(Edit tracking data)
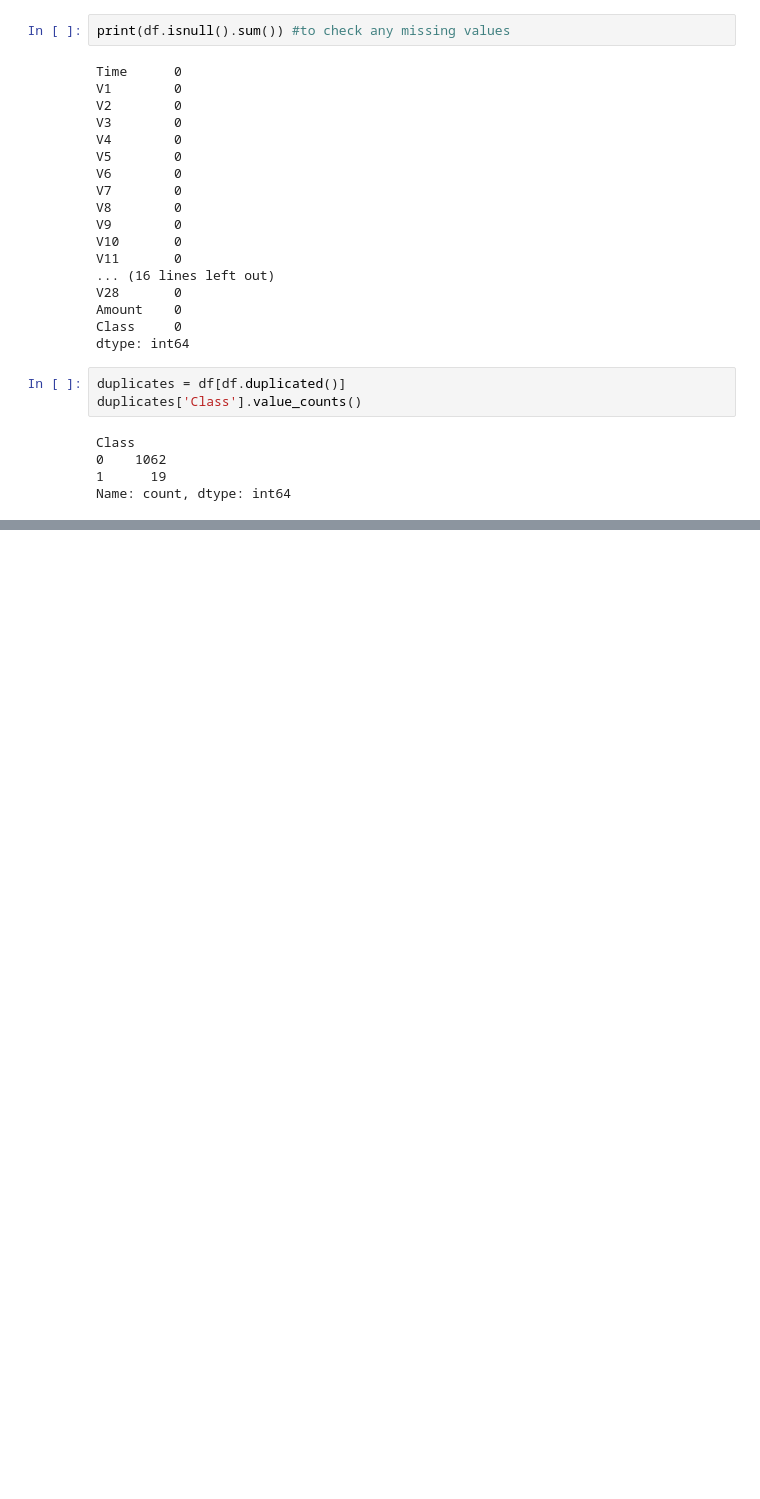
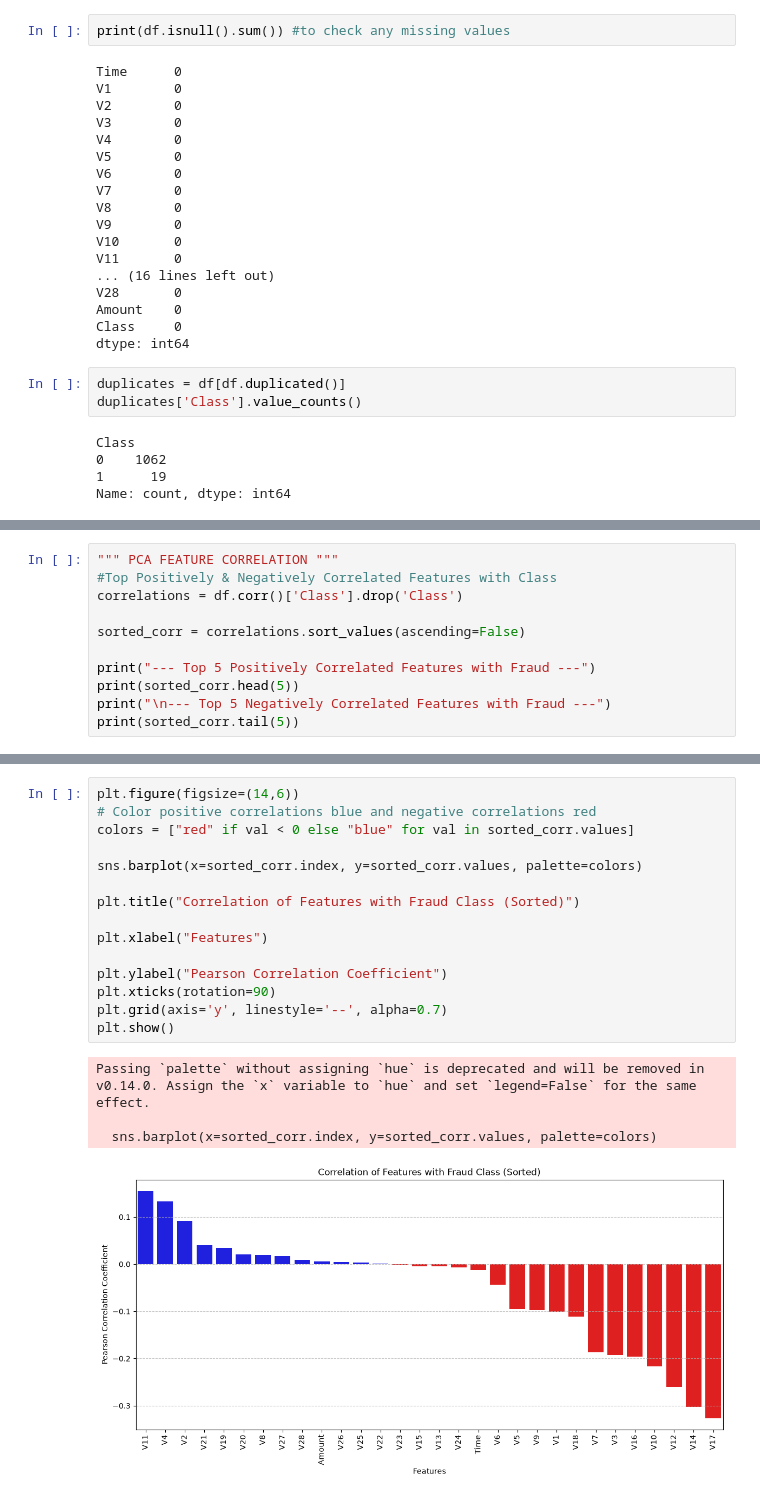
Before and after one commit to PIYUSH-1O1/credit_card_fraud_detection_ML, a Jupyter notebook: notebooks/cc_fraud.ipynb, the cells around one changed output, grey strips where cells are left out. Saved outputs shown, nothing was run; the diff lists cells and outputs as text; blank space fills up the shorter version.

```diff
--- a/notebooks/cc_fraud.ipynb
+++ b/notebooks/cc_fraud.ipynb
@@ -136,0 +174,11 @@ plt.show()
+# %%
+""" PCA FEATURE CORRELATION """
+#Top Positively & Negatively Correlated Features with Class
+correlations = df.corr()['Class'].drop('Class')
+
+sorted_corr = correlations.sort_values(ascending=False)
+
+print("--- Top 5 Positively Correlated Features with Fraud ---")
+print(sorted_corr.head(5))
+print("\n--- Top 5 Negatively Correlated Features with Fraud ---")
+print(sorted_corr.tail(5))
@@ -136,0 +201,20 @@ plt.show()
+# %%
+plt.figure(figsize=(14,6))
+# Color positive correlations blue and negative correlations red
+colors = ["red" if val < 0 else "blue" for val in sorted_corr.values]
+
+sns.barplot(x=sorted_corr.index, y=sorted_corr.values, palette=colors)
+
+plt.title("Correlation of Features with Fraud Class (Sorted)")
+
+plt.xlabel("Features")
+
+plt.ylabel("Pearson Correlation Coefficient")
+plt.xticks(rotation=90)
+plt.grid(axis='y', linestyle='--', alpha=0.7)
+plt.show()
+# %% [output]
+Passing `palette` without assigning `hue` is deprecated and will be removed in v0.14.0. Assign the `x` variable to `hue` and set `legend=False` for the same effect.
+
+  sns.barplot(x=sorted_corr.index, y=sorted_corr.values, palette=colors)
+[figure, added]
```
Also changed, not shown: parts of 16 cells of this notebook.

[Brief] Search the data above for the word "ipynb". Copy each line it is in.

[Solution for this problem]
Before and after one commit to PIYUSH-1O1/credit_card_fraud_detection_ML, a Jupyter notebook: notebooks/cc_fraud.ipynb, the cells around one changed output, grey strips where cells are left out. Saved outputs shown, nothing was run; the diff lists cells and outputs as text; blank space fills up the shorter version.
--- a/notebooks/cc_fraud.ipynb
+++ b/notebooks/cc_fraud.ipynb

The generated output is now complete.